By now, you probably have one of two reactions to the concept of feng shui, either: “sounds interesting, tell me more,” or “well that just sounds like a bunch of Hocus Pocus.” If you are in that second group, I applaud you for your skepticism and (possibly) unintentional reference to one of the better movies the 1990s had to offer us, but we like to keep an open mind here when it comes to cubicles and improving office work spaces. Personally, I’m not a superstitious squarehead, but nor do I discard any theory that seems strange before thinking it through. Even if something seems far-fetched, there’s a good chance it might have a logical explanation to it as well. Let’s take a look at a few examples.
Proper feng shui dictates that, should you reside in a cubicle, room, or office, being able to see the entrance to your personal area is extremely important. I imagine the original concept came from somewhere in the self-preservation school of thought. As a great philosopher and feng shui master once said: “I would like to be able to see any would-be attackers entering my room or cubicle.” Okay, so maybe I’m the one who said that, but still. You know the would-be attackers I’m talking about; they sneak up on you while you have headphones in and ask for things. Things they can probably get themselves. But most cubicles have their inhabitant situated with their back to the door, and as you are probably well aware, most cubicle owners don’t have the ability to rip their desk apart and sit on the other side. Thankfully, feng shui has an answer for this. Find a small mirror or shiny metallic office-related object and situate it at an angle which will allow you to see what is going on behind your back. Personally, on particularly high cubicle traffic days, I’ve propped my smart phone at an angle which allowed me to see anyone lurking behind me. There’s something to be said for the small peace of mind it gives me to know what is happening behind my back.
Dreary cubicle decor does little to stimulate the imagination and gets boring to look at after a while.
Feng shui is also all about “high energy” items, such as bright or colorful pieces of art, or photographs associated with happy memories. Again, if you’re in the skeptical school of thought when it comes to feng shui, try to look at the more logical benefits of such cubicle decorations. Multiple studies have shown color impacts ability to learn, creativity, and mood. Dreary cubicle decor does little to stimulate the imagination and gets boring to look at after a while. As for the photographs, I personally have pictures or decorations from friends or coworkers past which remind me of the good times and often inspire me in one way or another. I’m fairly certain a wall of gray would do very little to that effect.

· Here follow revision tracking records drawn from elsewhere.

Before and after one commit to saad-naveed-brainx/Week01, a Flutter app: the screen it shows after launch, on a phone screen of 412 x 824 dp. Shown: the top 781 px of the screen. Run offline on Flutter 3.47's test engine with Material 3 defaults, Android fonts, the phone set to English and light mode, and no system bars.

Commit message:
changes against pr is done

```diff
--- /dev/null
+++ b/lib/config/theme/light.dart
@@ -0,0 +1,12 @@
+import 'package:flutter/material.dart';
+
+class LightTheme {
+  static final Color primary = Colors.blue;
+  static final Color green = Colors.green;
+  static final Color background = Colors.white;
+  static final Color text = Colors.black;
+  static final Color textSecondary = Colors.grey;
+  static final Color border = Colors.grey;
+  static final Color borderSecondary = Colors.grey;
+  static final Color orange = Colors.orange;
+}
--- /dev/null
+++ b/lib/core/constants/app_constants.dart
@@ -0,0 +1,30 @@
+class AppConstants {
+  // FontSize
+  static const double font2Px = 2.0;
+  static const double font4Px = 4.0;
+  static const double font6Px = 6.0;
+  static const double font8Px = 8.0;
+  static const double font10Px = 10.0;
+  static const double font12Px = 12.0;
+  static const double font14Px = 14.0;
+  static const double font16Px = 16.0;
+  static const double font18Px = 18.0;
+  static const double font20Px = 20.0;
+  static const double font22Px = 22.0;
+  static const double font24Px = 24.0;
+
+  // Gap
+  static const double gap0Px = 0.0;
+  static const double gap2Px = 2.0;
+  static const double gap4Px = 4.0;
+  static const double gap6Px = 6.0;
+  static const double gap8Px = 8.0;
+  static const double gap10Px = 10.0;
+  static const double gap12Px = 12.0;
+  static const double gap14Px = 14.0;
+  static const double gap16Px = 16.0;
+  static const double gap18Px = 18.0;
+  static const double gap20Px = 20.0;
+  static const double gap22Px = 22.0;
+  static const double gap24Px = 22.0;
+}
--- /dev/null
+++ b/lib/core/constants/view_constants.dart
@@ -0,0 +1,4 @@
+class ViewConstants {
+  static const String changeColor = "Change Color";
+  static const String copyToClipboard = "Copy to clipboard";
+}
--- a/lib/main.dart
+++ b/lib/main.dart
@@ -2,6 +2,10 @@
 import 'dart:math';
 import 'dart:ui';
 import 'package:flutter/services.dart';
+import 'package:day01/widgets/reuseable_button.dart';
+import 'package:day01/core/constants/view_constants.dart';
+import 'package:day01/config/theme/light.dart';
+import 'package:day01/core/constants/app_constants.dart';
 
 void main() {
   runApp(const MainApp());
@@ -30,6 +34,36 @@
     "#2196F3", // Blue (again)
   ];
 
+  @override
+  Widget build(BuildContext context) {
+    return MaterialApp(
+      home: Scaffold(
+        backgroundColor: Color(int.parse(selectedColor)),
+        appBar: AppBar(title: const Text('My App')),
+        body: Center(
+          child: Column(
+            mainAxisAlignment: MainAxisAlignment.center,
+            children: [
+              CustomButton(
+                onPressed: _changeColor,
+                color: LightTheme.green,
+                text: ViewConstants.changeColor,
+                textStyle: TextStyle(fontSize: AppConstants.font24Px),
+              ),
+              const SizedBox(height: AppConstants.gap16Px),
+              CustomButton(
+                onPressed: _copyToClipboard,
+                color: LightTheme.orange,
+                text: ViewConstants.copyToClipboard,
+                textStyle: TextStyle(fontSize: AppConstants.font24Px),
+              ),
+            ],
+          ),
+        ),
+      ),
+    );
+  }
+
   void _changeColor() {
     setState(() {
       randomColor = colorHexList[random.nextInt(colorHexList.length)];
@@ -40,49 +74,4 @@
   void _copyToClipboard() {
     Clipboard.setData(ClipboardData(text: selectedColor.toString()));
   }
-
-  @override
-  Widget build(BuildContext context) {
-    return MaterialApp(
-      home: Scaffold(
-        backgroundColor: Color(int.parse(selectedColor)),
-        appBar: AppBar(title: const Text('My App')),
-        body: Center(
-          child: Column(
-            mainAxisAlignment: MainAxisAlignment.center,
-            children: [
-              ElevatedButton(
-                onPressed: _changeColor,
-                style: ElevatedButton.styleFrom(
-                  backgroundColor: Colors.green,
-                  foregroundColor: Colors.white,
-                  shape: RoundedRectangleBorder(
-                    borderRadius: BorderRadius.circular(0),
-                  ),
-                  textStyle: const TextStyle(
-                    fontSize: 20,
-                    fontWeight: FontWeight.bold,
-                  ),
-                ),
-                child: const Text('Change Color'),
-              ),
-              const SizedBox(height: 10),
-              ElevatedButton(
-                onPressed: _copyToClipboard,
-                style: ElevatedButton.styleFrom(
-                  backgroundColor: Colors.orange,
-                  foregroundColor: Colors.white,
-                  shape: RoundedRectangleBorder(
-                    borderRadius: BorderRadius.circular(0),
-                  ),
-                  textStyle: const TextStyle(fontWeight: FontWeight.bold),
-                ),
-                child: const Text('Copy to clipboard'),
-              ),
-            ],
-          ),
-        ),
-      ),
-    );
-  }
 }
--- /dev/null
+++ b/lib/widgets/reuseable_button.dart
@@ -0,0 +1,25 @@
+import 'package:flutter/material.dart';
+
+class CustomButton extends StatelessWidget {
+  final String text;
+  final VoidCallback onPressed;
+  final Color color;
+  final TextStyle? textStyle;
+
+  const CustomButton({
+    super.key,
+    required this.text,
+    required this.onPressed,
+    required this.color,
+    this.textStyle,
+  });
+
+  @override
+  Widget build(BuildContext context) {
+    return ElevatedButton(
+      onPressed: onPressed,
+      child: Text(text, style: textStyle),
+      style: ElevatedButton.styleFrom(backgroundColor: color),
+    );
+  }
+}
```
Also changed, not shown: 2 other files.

One last tip is removing cubicle clutter or unnecessary papers from your work space. I’m all for cubicle organization as a method of improving productivity as is; it’s always better to be able to find what you’re looking for so as to not be distracted from the task at hand. Implementing an organizational strategy for both your physical files and your electronic ones will pay dividends in terms of lowering your office stress and time wasted spent looking for things.
If you were already a feng shui believer, or feel yourself converting into one, feel free to read the full article on office cubicle feng shui. In the meantime, take my word that a few of these tips can actually help reduce your office stress quite a bit.